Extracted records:
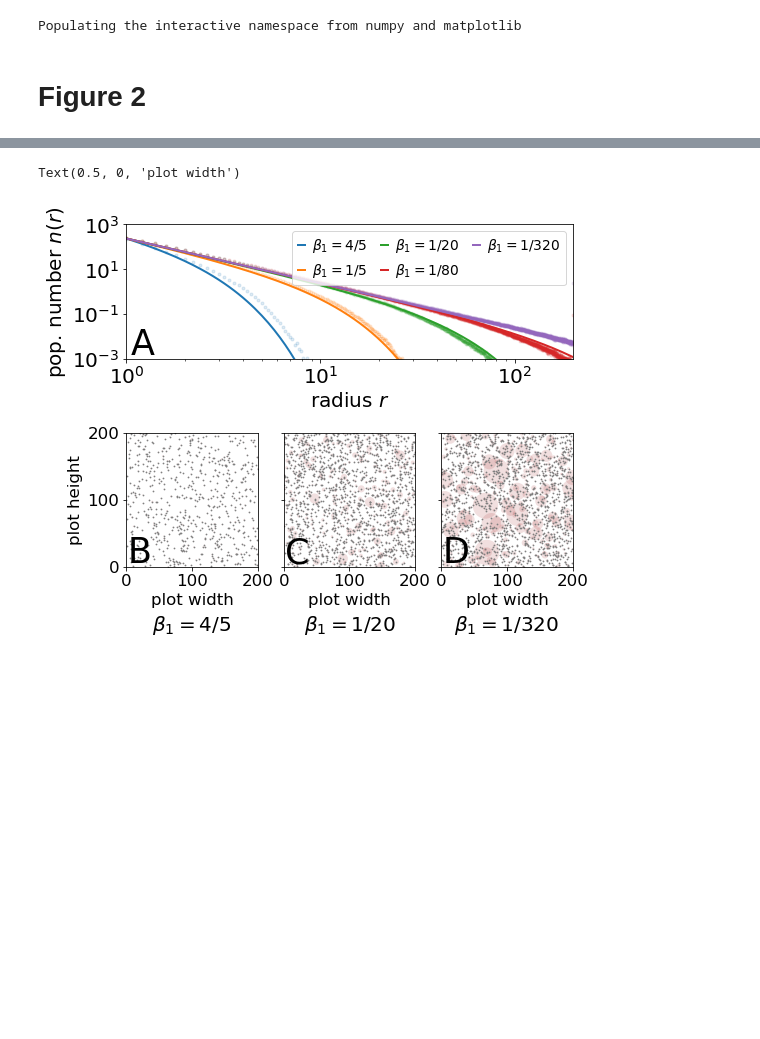
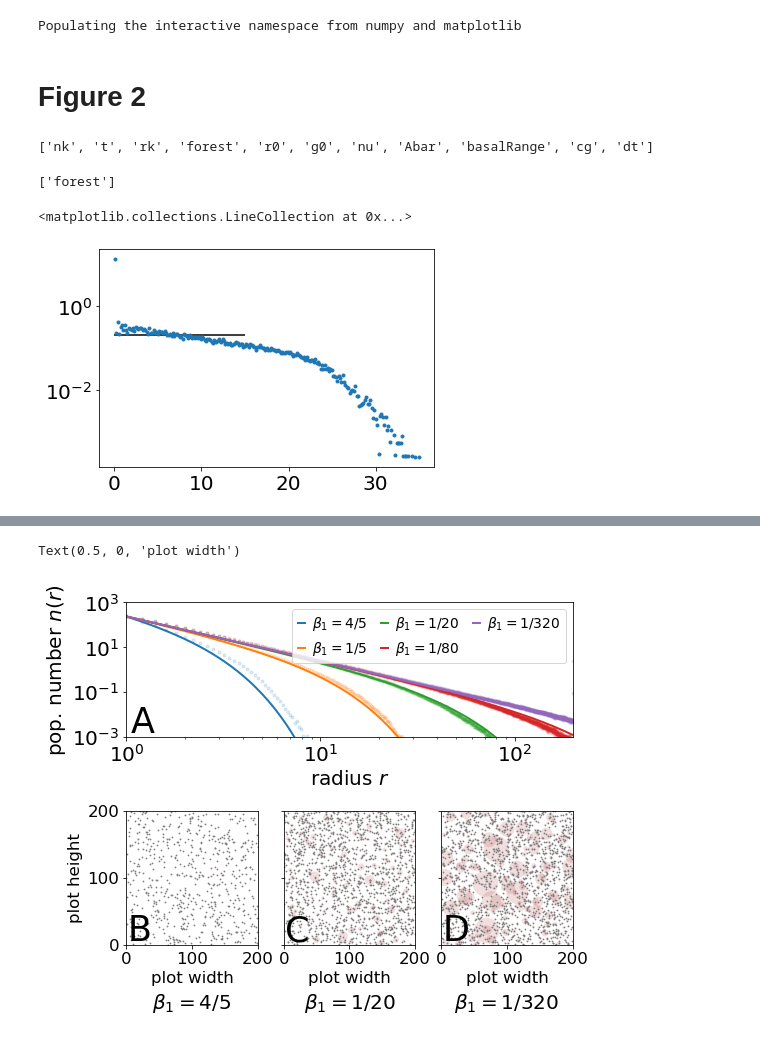
Before and after one commit to eltrompetero/simple_sessile, a Jupyter notebook: plotting (pnas).ipynb, the cells around one changed output, grey strips where cells are left out. Saved outputs shown, nothing was run; the diff lists cells and outputs as text; code cells hidden in the pictures; blank space fills up the shorter version.

```diff
--- a/plotting (pnas).ipynb
+++ b/plotting (pnas).ipynb
@@ -48,3 +48,24 @@ imgdr = os.path.expanduser('~') + '/Dropbox/Research/forests/writing/20201130_pn
 assert os.path.isdir(imgdr), "Directory in which to save images does not exist."
 # %% [markdown]
 # Figure 2
+# %%
+load_pickle('cache/biomass_scaling_w_compet_nu=2.5.p.bak')
+# %% [output]
+['nk', 't', 'rk', 'forest', 'r0', 'g0', 'nu', 'Abar', 'basalRange', 'cg', 'dt']
+# %%
+load_pickle('plotting/biomass_scaling_w_compet_nu=2.5.p')
+# %% [output]
+['forest']
+# %%
+beta = .0125
+# %%
+# small trees
+xy = vstack([t.xy for t in forest[beta].trees if 5<=t.size_ix<=8])
+c, r = nn.pair_correlation(xy, bounding_box=[0, 0, 200, 200])
+
+fig, ax = plt.subplots()
+ax.semilogy(r, c/r, '.')
+ax.hlines(.2, 0,15)
+# %% [output]
+<matplotlib.collections.LineCollection at 0x...>
+[figure, added]
```
Also changed, not shown: parts of 8 cells of this notebook, 11 other files.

- [WORK TO BE COMPLETED]: All records, pictures excluded: copy them exactly.

- [RESPONSE TO THE EXERCISE]:
Before and after one commit to eltrompetero/simple_sessile, a Jupyter notebook: plotting (pnas).ipynb, the cells around one changed output, grey strips where cells are left out. Saved outputs shown, nothing was run; the diff lists cells and outputs as text; code cells hidden in the pictures; blank space fills up the shorter version.

```diff
--- a/plotting (pnas).ipynb
+++ b/plotting (pnas).ipynb
@@ -48,3 +48,24 @@ imgdr = os.path.expanduser('~') + '/Dropbox/Research/forests/writing/20201130_pn
 assert os.path.isdir(imgdr), "Directory in which to save images does not exist."
 # %% [markdown]
 # Figure 2
+# %%
+load_pickle('cache/biomass_scaling_w_compet_nu=2.5.p.bak')
+# %% [output]
+['nk', 't', 'rk', 'forest', 'r0', 'g0', 'nu', 'Abar', 'basalRange', 'cg', 'dt']
+# %%
+load_pickle('plotting/biomass_scaling_w_compet_nu=2.5.p')
+# %% [output]
+['forest']
+# %%
+beta = .0125
+# %%
+# small trees
+xy = vstack([t.xy for t in forest[beta].trees if 5<=t.size_ix<=8])
+c, r = nn.pair_correlation(xy, bounding_box=[0, 0, 200, 200])
+
+fig, ax = plt.subplots()
+ax.semilogy(r, c/r, '.')
+ax.hlines(.2, 0,15)
+# %% [output]
+<matplotlib.collections.LineCollection at 0x...>
+[figure, added]
```
Also changed, not shown: parts of 8 cells of this notebook, 11 other files.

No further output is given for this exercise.